Extracted information |
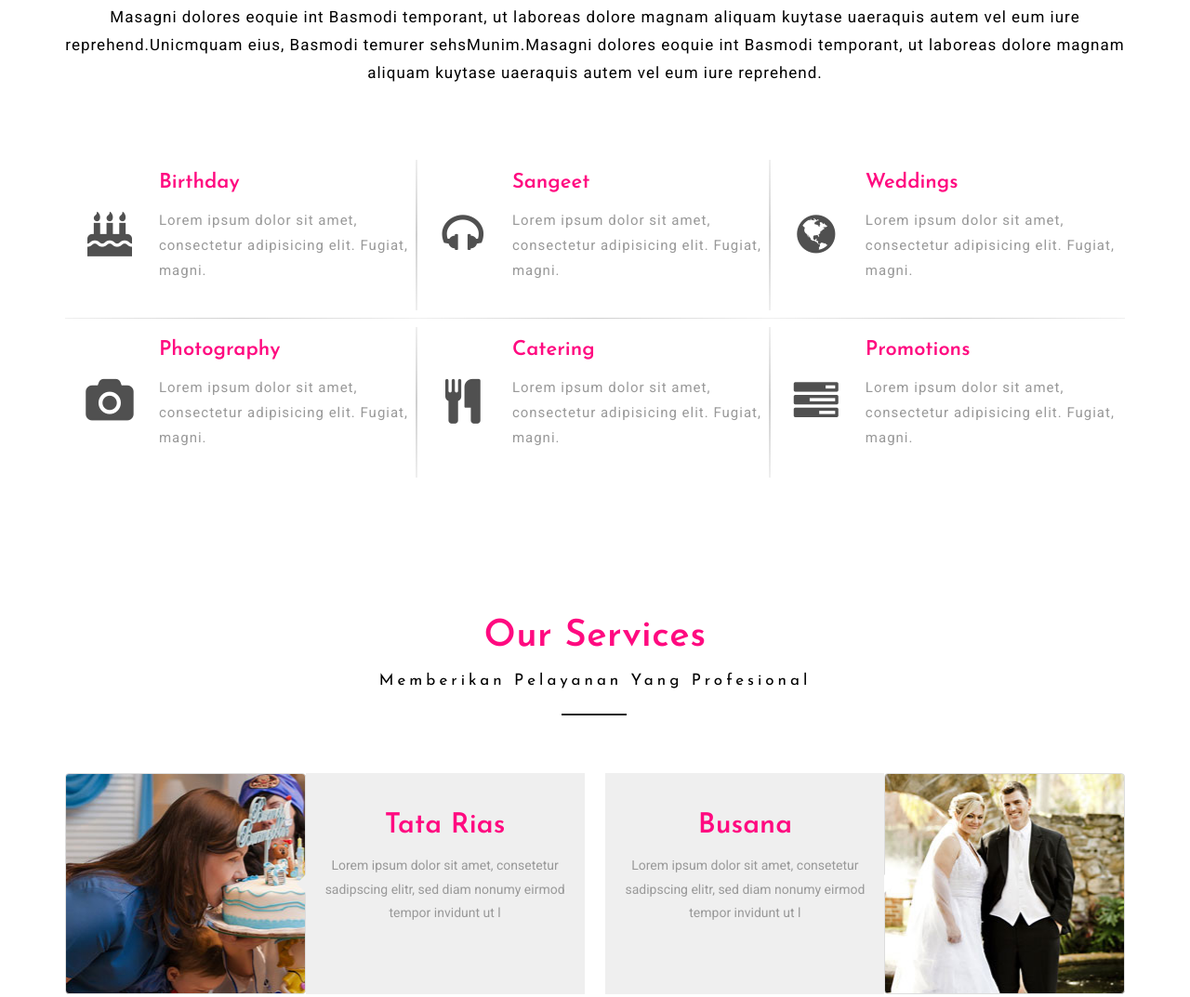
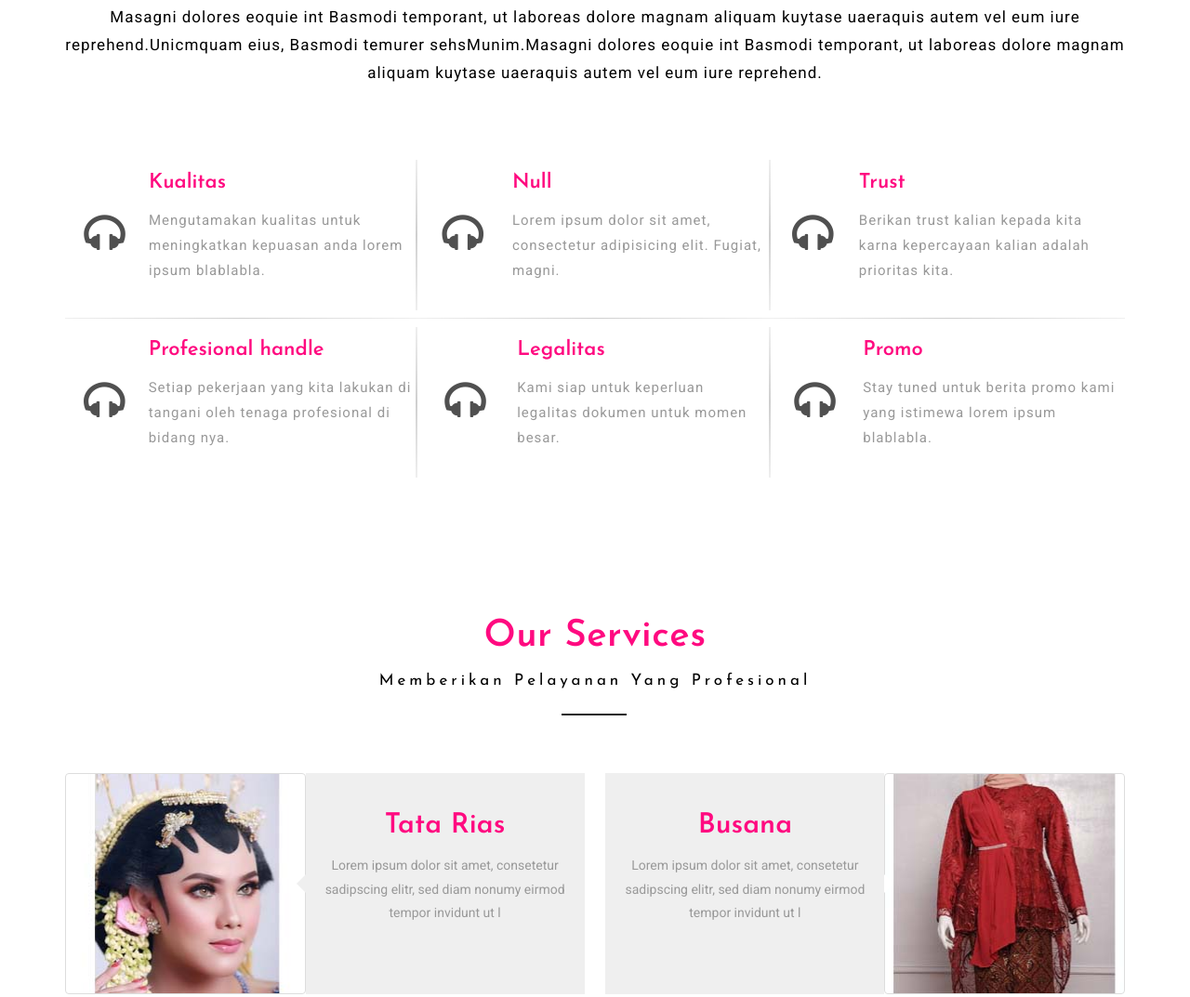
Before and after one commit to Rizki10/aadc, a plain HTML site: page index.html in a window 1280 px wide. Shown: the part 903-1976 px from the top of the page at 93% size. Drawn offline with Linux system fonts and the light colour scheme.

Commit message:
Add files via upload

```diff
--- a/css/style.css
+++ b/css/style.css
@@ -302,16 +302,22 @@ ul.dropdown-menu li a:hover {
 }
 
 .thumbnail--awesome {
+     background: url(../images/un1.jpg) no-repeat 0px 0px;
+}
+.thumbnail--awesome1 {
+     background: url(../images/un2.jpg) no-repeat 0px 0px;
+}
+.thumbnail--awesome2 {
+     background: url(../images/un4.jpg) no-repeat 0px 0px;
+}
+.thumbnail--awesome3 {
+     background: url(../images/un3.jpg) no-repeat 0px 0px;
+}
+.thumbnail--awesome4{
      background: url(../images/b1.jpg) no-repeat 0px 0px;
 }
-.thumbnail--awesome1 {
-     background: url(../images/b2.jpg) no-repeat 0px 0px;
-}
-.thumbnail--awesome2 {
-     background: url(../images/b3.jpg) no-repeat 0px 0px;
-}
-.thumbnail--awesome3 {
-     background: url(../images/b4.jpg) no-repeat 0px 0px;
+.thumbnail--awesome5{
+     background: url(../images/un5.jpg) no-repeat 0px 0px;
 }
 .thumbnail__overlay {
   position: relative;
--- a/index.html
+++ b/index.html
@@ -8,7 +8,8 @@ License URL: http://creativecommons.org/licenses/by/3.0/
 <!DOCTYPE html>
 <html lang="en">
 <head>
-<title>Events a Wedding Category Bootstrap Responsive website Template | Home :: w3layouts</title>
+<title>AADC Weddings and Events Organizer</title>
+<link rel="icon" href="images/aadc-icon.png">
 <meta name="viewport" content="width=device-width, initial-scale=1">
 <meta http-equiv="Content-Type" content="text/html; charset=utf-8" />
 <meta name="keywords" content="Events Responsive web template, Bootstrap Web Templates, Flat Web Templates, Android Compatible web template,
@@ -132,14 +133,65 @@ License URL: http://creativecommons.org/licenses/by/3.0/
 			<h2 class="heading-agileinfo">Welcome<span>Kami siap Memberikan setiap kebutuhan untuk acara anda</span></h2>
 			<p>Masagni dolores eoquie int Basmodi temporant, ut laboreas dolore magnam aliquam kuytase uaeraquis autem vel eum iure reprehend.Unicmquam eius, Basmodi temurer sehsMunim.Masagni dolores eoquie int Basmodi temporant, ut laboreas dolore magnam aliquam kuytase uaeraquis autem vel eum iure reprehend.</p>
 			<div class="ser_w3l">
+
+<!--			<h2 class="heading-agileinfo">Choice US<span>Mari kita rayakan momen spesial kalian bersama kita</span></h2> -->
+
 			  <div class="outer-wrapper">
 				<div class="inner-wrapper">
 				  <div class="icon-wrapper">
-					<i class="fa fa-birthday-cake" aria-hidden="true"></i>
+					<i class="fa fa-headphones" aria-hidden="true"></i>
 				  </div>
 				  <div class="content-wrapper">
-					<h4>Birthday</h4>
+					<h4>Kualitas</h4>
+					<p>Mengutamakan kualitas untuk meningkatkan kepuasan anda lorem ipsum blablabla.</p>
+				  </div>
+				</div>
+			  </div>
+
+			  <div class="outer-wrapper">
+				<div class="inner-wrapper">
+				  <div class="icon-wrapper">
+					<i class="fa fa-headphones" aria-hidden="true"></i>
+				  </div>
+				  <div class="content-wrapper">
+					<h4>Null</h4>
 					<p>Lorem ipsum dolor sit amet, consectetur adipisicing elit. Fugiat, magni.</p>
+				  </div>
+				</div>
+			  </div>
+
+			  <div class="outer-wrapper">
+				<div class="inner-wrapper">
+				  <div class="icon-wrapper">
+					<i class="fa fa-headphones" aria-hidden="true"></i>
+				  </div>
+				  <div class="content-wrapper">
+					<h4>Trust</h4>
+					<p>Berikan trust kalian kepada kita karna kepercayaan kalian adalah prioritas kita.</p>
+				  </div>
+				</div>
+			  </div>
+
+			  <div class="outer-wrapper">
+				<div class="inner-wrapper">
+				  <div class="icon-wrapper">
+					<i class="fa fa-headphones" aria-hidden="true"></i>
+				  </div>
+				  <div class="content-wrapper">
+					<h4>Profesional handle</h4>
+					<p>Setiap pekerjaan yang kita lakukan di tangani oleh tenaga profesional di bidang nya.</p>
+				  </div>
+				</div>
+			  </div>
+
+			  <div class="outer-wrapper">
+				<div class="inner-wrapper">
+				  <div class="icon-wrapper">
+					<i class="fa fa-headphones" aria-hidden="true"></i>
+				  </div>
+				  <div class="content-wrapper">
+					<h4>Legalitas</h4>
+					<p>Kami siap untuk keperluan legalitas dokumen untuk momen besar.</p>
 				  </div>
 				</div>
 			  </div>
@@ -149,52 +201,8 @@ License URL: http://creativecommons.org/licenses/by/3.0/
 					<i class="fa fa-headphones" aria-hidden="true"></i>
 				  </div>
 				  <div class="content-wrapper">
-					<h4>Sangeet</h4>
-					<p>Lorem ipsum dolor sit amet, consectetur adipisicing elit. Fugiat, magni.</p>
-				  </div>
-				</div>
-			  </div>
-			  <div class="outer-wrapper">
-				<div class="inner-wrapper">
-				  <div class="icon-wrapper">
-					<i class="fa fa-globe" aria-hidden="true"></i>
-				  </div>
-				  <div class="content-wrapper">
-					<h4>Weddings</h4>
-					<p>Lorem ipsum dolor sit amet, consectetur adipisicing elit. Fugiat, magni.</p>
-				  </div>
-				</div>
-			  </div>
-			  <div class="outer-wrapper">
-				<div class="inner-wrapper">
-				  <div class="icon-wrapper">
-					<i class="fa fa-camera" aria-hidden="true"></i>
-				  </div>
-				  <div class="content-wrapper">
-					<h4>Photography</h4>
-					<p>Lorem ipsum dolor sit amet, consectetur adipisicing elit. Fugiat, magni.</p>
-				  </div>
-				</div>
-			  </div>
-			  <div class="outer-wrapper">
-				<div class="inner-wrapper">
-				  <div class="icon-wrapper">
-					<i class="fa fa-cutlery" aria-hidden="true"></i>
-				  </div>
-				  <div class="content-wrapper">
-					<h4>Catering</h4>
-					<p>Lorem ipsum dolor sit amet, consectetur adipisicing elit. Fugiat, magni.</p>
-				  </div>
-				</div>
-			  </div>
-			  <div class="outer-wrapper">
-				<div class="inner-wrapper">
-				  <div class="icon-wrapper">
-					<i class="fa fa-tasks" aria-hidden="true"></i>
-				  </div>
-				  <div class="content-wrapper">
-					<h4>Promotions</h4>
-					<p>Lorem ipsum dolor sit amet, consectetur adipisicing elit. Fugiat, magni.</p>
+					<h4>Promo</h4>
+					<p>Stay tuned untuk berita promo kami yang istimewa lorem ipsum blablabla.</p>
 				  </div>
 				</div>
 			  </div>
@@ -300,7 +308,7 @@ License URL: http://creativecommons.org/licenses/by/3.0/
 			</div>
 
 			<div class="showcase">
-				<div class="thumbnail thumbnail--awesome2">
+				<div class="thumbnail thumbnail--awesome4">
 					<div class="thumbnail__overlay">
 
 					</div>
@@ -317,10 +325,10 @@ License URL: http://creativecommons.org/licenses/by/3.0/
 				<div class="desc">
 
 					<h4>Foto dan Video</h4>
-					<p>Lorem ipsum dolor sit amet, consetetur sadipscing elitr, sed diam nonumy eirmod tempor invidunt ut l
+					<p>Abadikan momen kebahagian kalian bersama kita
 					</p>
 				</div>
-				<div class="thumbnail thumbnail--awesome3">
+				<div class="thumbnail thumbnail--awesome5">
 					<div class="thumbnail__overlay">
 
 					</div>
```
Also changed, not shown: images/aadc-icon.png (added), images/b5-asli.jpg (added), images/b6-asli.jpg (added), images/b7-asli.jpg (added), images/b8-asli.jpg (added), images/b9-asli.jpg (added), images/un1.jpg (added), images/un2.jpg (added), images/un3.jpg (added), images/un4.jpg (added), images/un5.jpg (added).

Activity | Nothing but a number should be given: the count of lines in the entries that contain the word "background".

Task result | 9